Bontemps: The sign-and-trade for Terry Rozier (three years, $58 million) in Charlotte doesn't make any sense. Sure, the Hornets didn't have a point guard after losing Kemba Walker, but Tomas Satoransky and Delon Wright were both signed-and-traded for contracts that fit the midlevel exception -- half of Rozier's contract. Tyus Jones was signed by Memphis to a similarly reasonable deal. All of them are in the same range of player as Rozier. This is just the latest head-scratching move by Charlotte over the past decade. Honorable mention: Phoenix signing Rubio and having to trade two second-round picks to clear the space to do so.
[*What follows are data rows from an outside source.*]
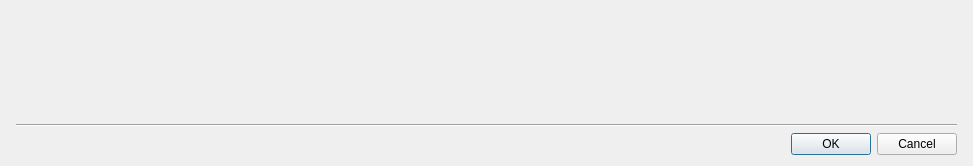
The window that vms/client/nx_vms_client_desktop/src/nx/vms/client/desktop/resource_properties/camera/dialogs/camera_streams_dialog.ui (networkoptix/nx_open) describes before a commit, drawn with Qt 5.
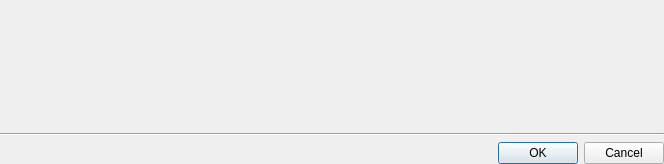
The same window after the commit. Custom widgets are drawn as their Qt base class.

Commit message:
Edit camera streams dialog layout fixes
<==== Mercurial data ====>
Branch: vms_4.0_gui

```diff
--- a/vms/client/nx_vms_client_desktop/src/nx/vms/client/desktop/resource_properties/camera/dialogs/camera_streams_dialog.ui
+++ b/vms/client/nx_vms_client_desktop/src/nx/vms/client/desktop/resource_properties/camera/dialogs/camera_streams_dialog.ui
@@ -9,8 +9,8 @@
    <rect>
     <x>0</x>
     <y>0</y>
-    <width>973</width>
-    <height>166</height>
+    <width>664</width>
+    <height>164</height>
    </rect>
   </property>
   <property name="windowTitle">
@@ -21,22 +21,25 @@
   </property>
   <layout class="QGridLayout" name="gridLayout">
    <property name="leftMargin">
-    <number>16</number>
+    <number>0</number>
    </property>
    <property name="topMargin">
-    <number>16</number>
+    <number>0</number>
    </property>
    <property name="rightMargin">
-    <number>16</number>
+    <number>0</number>
    </property>
-   <item row="3" column="0">
+   <property name="bottomMargin">
+    <number>0</number>
+   </property>
+   <item row="2" column="0">
     <widget class="QDialogButtonBox" name="buttonBox">
      <property name="standardButtons">
       <set>QDialogButtonBox::Cancel|QDialogButtonBox::Ok</set>
      </property>
     </widget>
    </item>
-   <item row="2" column="0">
+   <item row="1" column="0">
     <widget class="Line" name="line">
      <property name="orientation">
       <enum>Qt::Horizontal</enum>
@@ -44,10 +47,28 @@
     </widget>
    </item>
    <item row="0" column="0">
-    <widget class="nx::vms::client::desktop::InputField" name="primaryStreamUrlInputField" native="true"/>
-   </item>
-   <item row="1" column="0">
-    <widget class="nx::vms::client::desktop::InputField" name="secondaryStreamUrlInputField" native="true"/>
+    <widget class="QWidget" name="contentWidget" native="true">
+     <layout class="QVBoxLayout" name="verticalLayout">
+      <property name="leftMargin">
+       <number>16</number>
+      </property>
+      <property name="topMargin">
+       <number>16</number>
+      </property>
+      <property name="rightMargin">
+       <number>16</number>
+      </property>
+      <property name="bottomMargin">
+       <number>16</number>
+      </property>
+      <item>
+       <widget class="nx::vms::client::desktop::InputField" name="primaryStreamUrlInputField" native="true"/>
+      </item>
+      <item>
+       <widget class="nx::vms::client::desktop::InputField" name="secondaryStreamUrlInputField" native="true"/>
+      </item>
+     </layout>
+    </widget>
    </item>
   </layout>
  </widget>
```
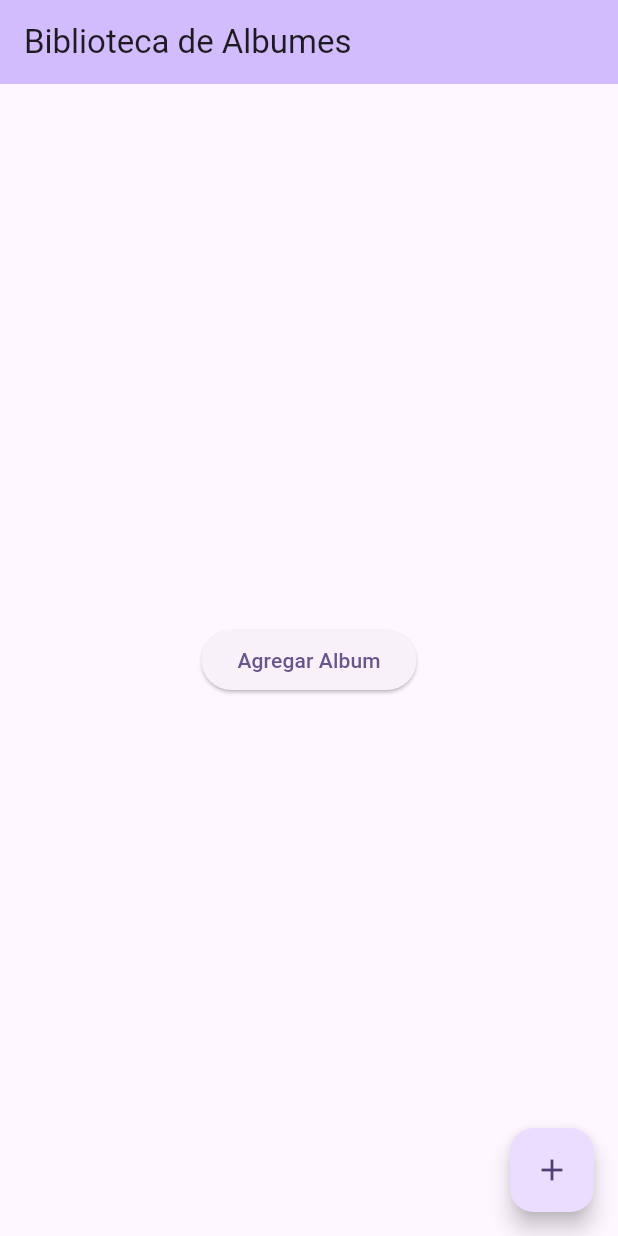
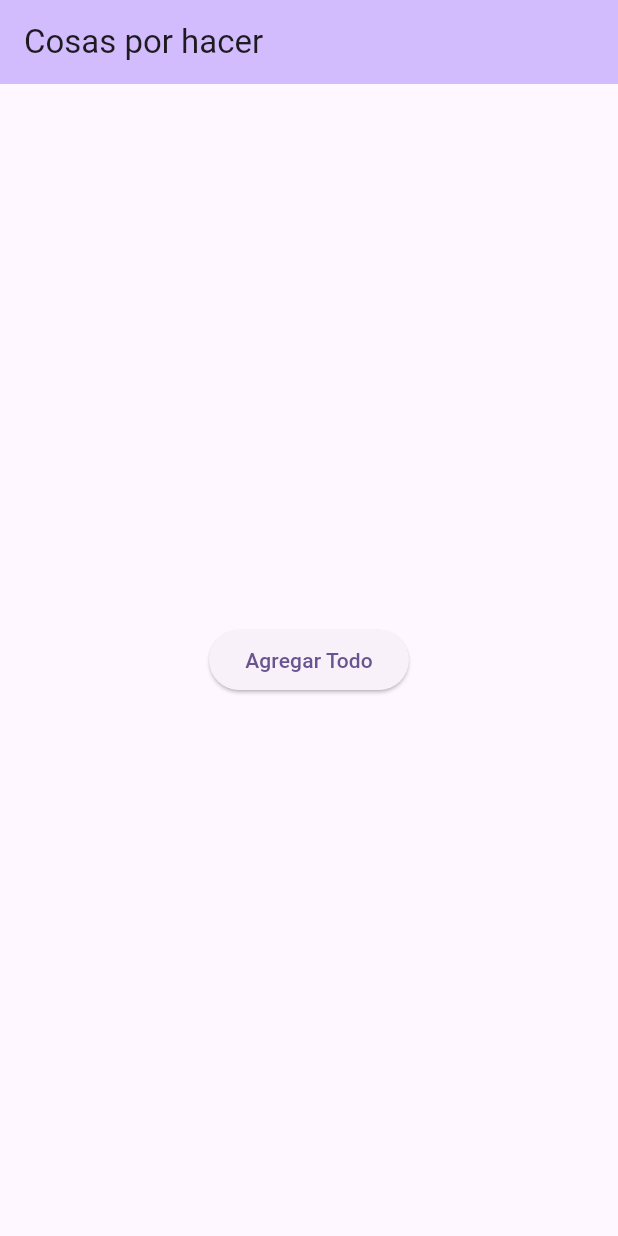
Before and after one commit to omrodriguez/ejemplo_persistencia, a Flutter app: the screen it shows after launch, on a phone screen of 412 x 824 dp. Run offline on Flutter 3.47's test engine with Material 2 defaults, Android fonts, the phone set to English and light mode, and no system bars; our stand-ins replace shared_preferences, sqflite, sqflite_common_ffi; accounts and stored records are empty; network calls fail.

Commit message:
Se agregó el ejercicio de todos recuperados desde Internet

```diff
--- a/lib/main.dart
+++ b/lib/main.dart
@@ -1,18 +1,12 @@
-import 'dart:io';
-import 'package:sqflite_common_ffi/sqflite_ffi.dart';
+import 'package:ejemplo_persistencia/remote_http/todos_list.dart';
 import 'package:flutter/material.dart';
 import 'package:provider/provider.dart';
-import 'sqlite/modelo/album_biblio.dart';
-import 'sqlite/views/album_list.dart';
+import 'remote_http/todo_provider.dart';
 
 void main() {
-  if (Platform.isWindows || Platform.isLinux) {
-    sqfliteFfiInit();
-  }
-  databaseFactory = databaseFactoryFfi;
   WidgetsFlutterBinding.ensureInitialized();
   runApp(ChangeNotifierProvider(create: (_) =>
-    AlbumBiblio(),
+    TodoProvider(),
     child: const MyApp()
   ),);
 }
@@ -28,7 +22,7 @@ class MyApp extends StatelessWidget {
         colorScheme: ColorScheme.fromSeed(seedColor: Colors.deepPurple),
         useMaterial3: true,
       ),
-      home: const AlbumLista(),
+      home: const TodosLista(),
     );
   }
 }
--- /dev/null
+++ b/lib/remote_http/http_controller.dart
@@ -0,0 +1,28 @@
+import 'dart:async';
+import 'dart:convert';
+import 'package:http/http.dart' as http;
+import 'todo.dart';
+
+class HttpController {
+  static const String dataURL = "https://jsonplaceholder.typicode.com/todos";
+
+  Future<Todo> getTodoByIndex(int index) async {
+    final response = await http.get(Uri.parse('$dataURL/$index'));
+
+    if (response.statusCode == 200) {
+      return Todo.fromJson(jsonDecode(response.body));
+    } else {
+      throw Exception('Error al recuperar todo[$index]');
+    }
+  }
+
+  Future<List<dynamic>> getTodos() async {
+    final response = await http.get(Uri.parse(dataURL));
+
+    if (response.statusCode == 200) {
+      return jsonDecode(response.body);
+    } else {
+      throw Exception('Error al recuperar todos');
+    }
+  }
+}
--- /dev/null
+++ b/lib/remote_http/todo.dart
@@ -0,0 +1,21 @@
+class Todo {
+  int userId;
+  int id;
+  String title;
+  bool completed;
+
+  Todo(this.userId, this.id, this.title, this.completed);
+
+  Todo.fromJson(Map<String, dynamic> json)
+    : userId = json['userId'],
+      id = json['id'],
+      title = json['title'],
+      completed = json['completed'];
+
+  Map<String, dynamic> toJson() => {
+    'userId': userId,
+    'id': id,
+    'title': title,
+    'completed': completed,
+  };
+}
--- /dev/null
+++ b/lib/remote_http/todo_provider.dart
@@ -0,0 +1,26 @@
+import 'package:flutter/material.dart';
+import 'todo.dart';
+import 'http_controller.dart';
+
+class TodoProvider extends ChangeNotifier {
+  static final List<Todo> _todos = [];
+  static final HttpController httpController = HttpController();
+
+  TodoProvider();
+
+  List<Todo> get todos => _todos;
+
+  static Future<void> inicializarTodos() async {
+    List<dynamic> todos;
+    try {
+      todos = await httpController.getTodos();
+       for (int i = 0; i < todos.length; i++) {
+        _todos.add(Todo.fromJson(todos[i]));
+      }
+    } catch (e) {
+      print(e.toString());
+    }
+  }
+
+  Todo getTodoByIndex(int index) =>_todos[index];
+}
--- /dev/null
+++ b/lib/remote_http/todos_list.dart
@@ -0,0 +1,72 @@
+import 'package:flutter/material.dart';
+import 'package:provider/provider.dart';
+import 'todo_provider.dart';
+import 'todo.dart';
+
+class TodosLista extends StatefulWidget {
+
+  const TodosLista({super.key});
+
+  @override
+  State<TodosLista> createState() => _TodosListaState();
+}
+
+class _TodosListaState extends State<TodosLista> {
+  bool cargando = true;
+  int selectedTodo = 0;
+  late TodoProvider todosProvider;
+
+  @override
+  void initState() {
+    super.initState();
+    TodoProvider.inicializarTodos().then((value) => setState(() {
+        cargando = false;
+    }));}
+
+  @override
+  Widget build(BuildContext context) {
+    todosProvider = Provider.of<TodoProvider>(context);
+    return Scaffold(
+      appBar: AppBar(
+        backgroundColor: Theme.of(context).colorScheme.inversePrimary,
+        title: const Text("Cosas por hacer"),
+      ),
+      body: cargando? const Center(child: CircularProgressIndicator())
+        : (todosProvider.todos.isNotEmpty)? ListView(
+          padding: const EdgeInsets.all(10),
+          children: ListTile.divideTiles(context: context,
+            tiles: crearLista(), color:Colors.amber).toList(),
+          )
+        : Padding(
+          padding: const EdgeInsets.all(20.0),
+          child: Center(
+            child: ElevatedButton(
+              onPressed: () { },
+              child: const Text("Agregar Todo"),
+            )),),);}
+
+  List<Widget> crearLista() {
+    final List<Widget> lista = <Widget>[];
+    for(int i = 0; i < todosProvider.todos.length; i++ ){
+      Todo todo = todosProvider.getTodoByIndex(i);
+      lista.add(
+        ListTile(
+          leading: const Icon(Icons.album),
+          title: Text(todo.title),
+          subtitle: Text("User Id: ${todo.userId}, id: ${todo.id}"),
+          //trailing: SizedBox(height: 30, width: 145,
+          //  child: crearButtonsBar(i)),
+          textColor: Colors.white,
+          tileColor: todo.completed? Colors.green : Colors.lightBlue,
+          selectedColor: Colors.amberAccent.shade100,
+          selectedTileColor: Colors.deepOrange.shade300,
+          selected: (selectedTodo == i),
+          onTap: () => albumTapped(i)));
+    }
+    return lista;
+  }
+
+  void albumTapped(int i) {
+    setState(() {
+      selectedTodo = i;
+    });}}
--- a/pubspec.yaml
+++ b/pubspec.yaml
@@ -42,6 +42,7 @@ dependencies:
   sqflite: ^2.3.0
   path: ^1.8.3
   sqflite_common_ffi:
+  http: ^1.1.0
 
 
 dev_dependencies:
```
Also changed, not shown: pubspec.lock, 2 other files.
Schmitz: Sacramento signing Harrison Barnes to $85 million over four years. The Kings clearly had money to spend, but this is more about taking away offensive volume from an exciting young core of De'Aaron Fox, Marvin Bagley and Bogdan Bogdanovic. Barnes is capable of functioning as a serviceable floor spacer, but at age 27, with that hefty price tag, he's likely to remain empowered to play his isolation-heavy, catch-and-hold style that doesn't figure to positively impact the development of Sacramento's young players.
Friedell: Crushing the Knicks for missing out on KD and Kyrie, after so many in the league thought they would land there is too easy, so ... I really like the Al Horford move for Philadelphia, but is Tobias Harris going to improve to a point where he will live up to his $180 million contract? Harris has lots of talent, but can he both take and make the big shots that Butler hit for this group? If Harris can elevate his game and Ben Simmons learns how to shoot with consistency, the Sixers can get out of the East. But by committing to Harris with that deal, they have to hope he's ready for the challenge.
McMenamin: The Hornets signing Rozier. Not only is he replacing one of the most beloved figures in franchise history in Kemba Walker; not only was he one of the major voices of unrest in a testy Boston locker room last season; not only did he once go 2-for-14 from the field (0-for-10 from 3) in a Game 7 at home with a trip to the Finals on the line; but we're also talking about a guy with career numbers of 38% shooting and 2.3 assists per game at point guard earning $19 million a year. It's mind-boggling.
Andrews: It was not so long ago that Paul George publicly declared his affection for Oklahoma City and chose to stay there and compete alongside Russell Westbrook rather than go to a Los Angeles team. That's why seeing him request a trade to the Clippers came as somewhat of a surprise. Yes, OKC was in a tough spot: Honor George's trade request and rebuild in a tight Western Conference or decline to trade him and potentially end up with a disgruntled star (see 2018-19 Anthony Davis). Now, though, the Thunder are at risk of losing their franchise player in Westbrook.